___ Task data ___

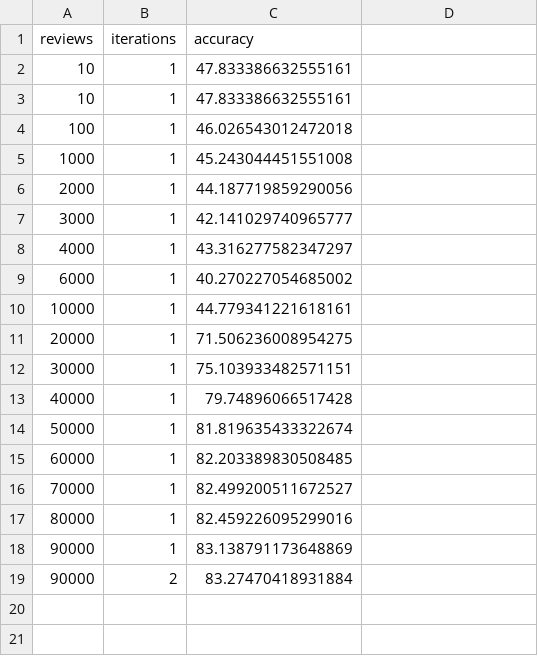
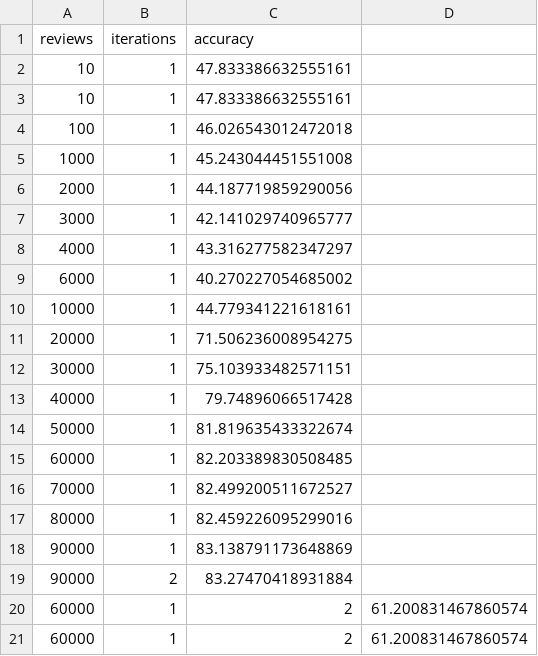
Before and after one commit to benewen96/Sentiment, a CSV file: sentiment_controller/result.csv, drawn as a sheet; the diff names each change by its address in the sheet, - before the commit and + after, or states it on an @@ line.

```diff
--- a/sentiment_controller/result.csv
+++ b/sentiment_controller/result.csv
+row 20: 60000 | 1 | 2 | 61.200831467860574
+row 21: 60000 | 1 | 2 | 61.200831467860574
```
Also changed, not shown: 12 other files.
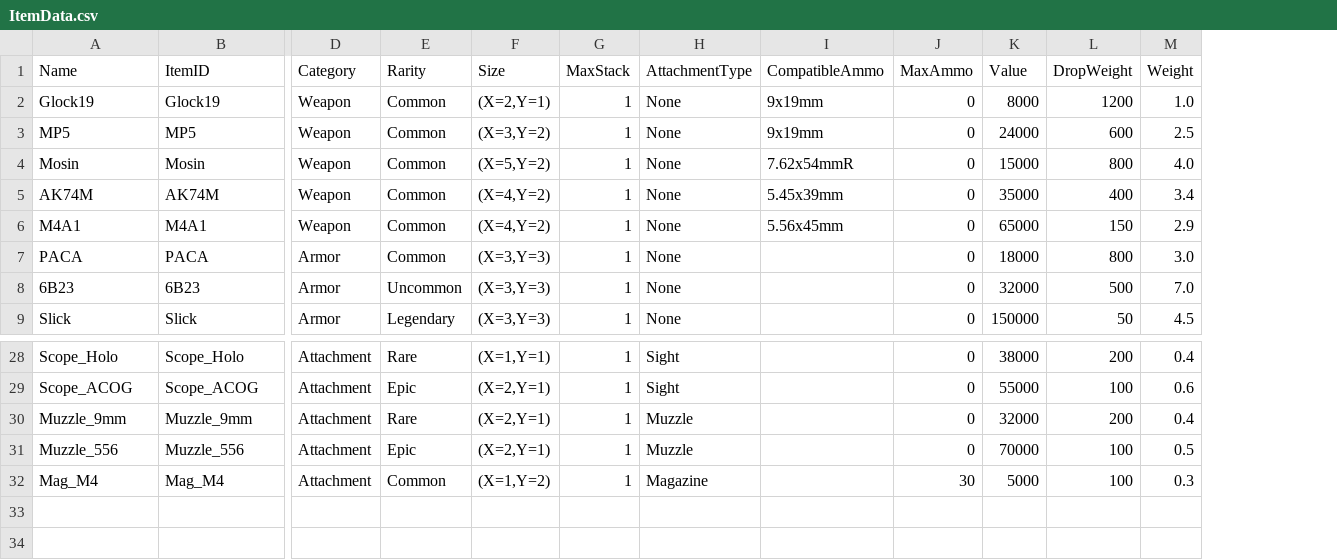
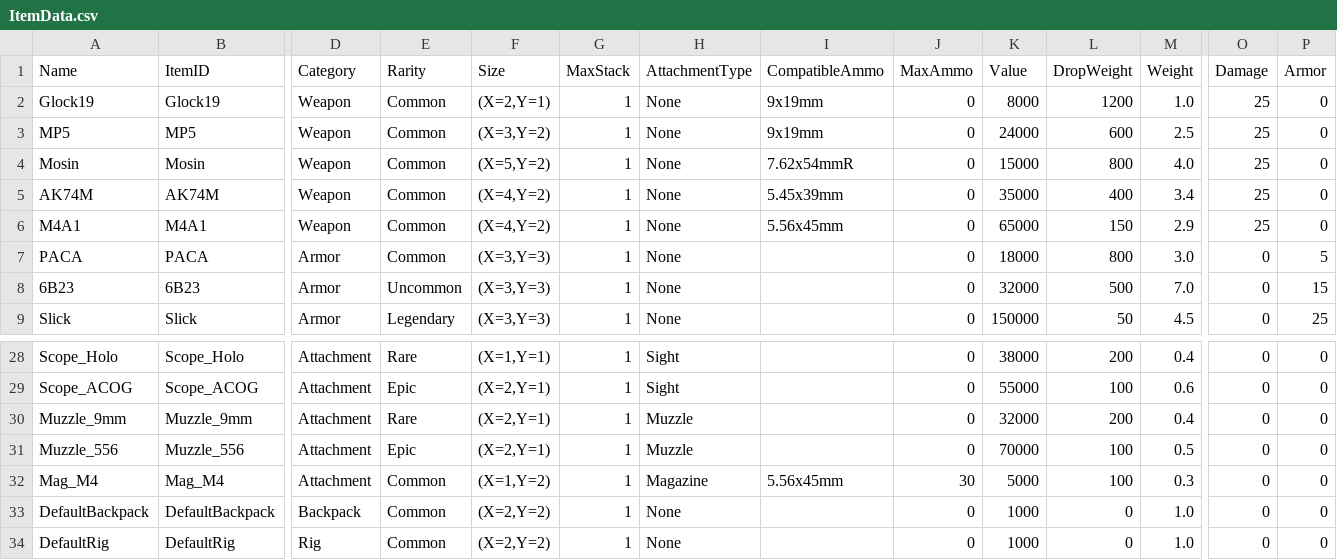
Before and after one commit to WeslySloan/UE_AIProject, a CSV file: GridLootMaster/ItemData.csv, drawn as a sheet; only a part is shown, gaps mark what is left out; rows hold the shown columns only; the diff names each change by its address in the sheet, - before the commit and + after, or states it on an @@ line.

```diff
--- a/GridLootMaster/ItemData.csv
+++ b/GridLootMaster/ItemData.csv
+column O (Damage), rows 2-9: 25 | 25 | 25 | 25 | 25 | 0 | 0 | 0; rows 28-32: all 0
+column P (Armor), rows 2-9: 0 | 0 | 0 | 0 | 0 | 5 | 15 | 25; rows 28-32: all 0
-I32 (CompatibleAmmo): (empty)
+I32 (CompatibleAmmo): 5.56x45mm
+row 33: DefaultBackpack | DefaultBackpack | Backpack | Common | (X=2,Y=2) | 1 | None |  | 0 | 1000 | 0 | 1.0 | 0 | 0
+row 34: DefaultRig | DefaultRig | Rig | Common | (X=2,Y=2) | 1 | None |  | 0 | 1000 | 0 | 1.0 | 0 | 0
```
Also changed, not shown: 47 other files.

___

§ **Your instructions**:
The records above are to be repeated word for word, with the pictures omitted.

§ **Finished task**:
Before and after one commit to benewen96/Sentiment, a CSV file: sentiment_controller/result.csv, drawn as a sheet; the diff names each change by its address in the sheet, - before the commit and + after, or states it on an @@ line.

```diff
--- a/sentiment_controller/result.csv
+++ b/sentiment_controller/result.csv
+row 20: 60000 | 1 | 2 | 61.200831467860574
+row 21: 60000 | 1 | 2 | 61.200831467860574
```
Also changed, not shown: 12 other files.
Before and after one commit to WeslySloan/UE_AIProject, a CSV file: GridLootMaster/ItemData.csv, drawn as a sheet; only a part is shown, gaps mark what is left out; rows hold the shown columns only; the diff names each change by its address in the sheet, - before the commit and + after, or states it on an @@ line.

```diff
--- a/GridLootMaster/ItemData.csv
+++ b/GridLootMaster/ItemData.csv
+column O (Damage), rows 2-9: 25 | 25 | 25 | 25 | 25 | 0 | 0 | 0; rows 28-32: all 0
+column P (Armor), rows 2-9: 0 | 0 | 0 | 0 | 0 | 5 | 15 | 25; rows 28-32: all 0
-I32 (CompatibleAmmo): (empty)
+I32 (CompatibleAmmo): 5.56x45mm
+row 33: DefaultBackpack | DefaultBackpack | Backpack | Common | (X=2,Y=2) | 1 | None |  | 0 | 1000 | 0 | 1.0 | 0 | 0
+row 34: DefaultRig | DefaultRig | Rig | Common | (X=2,Y=2) | 1 | None |  | 0 | 1000 | 0 | 1.0 | 0 | 0
```
Also changed, not shown: 47 other files.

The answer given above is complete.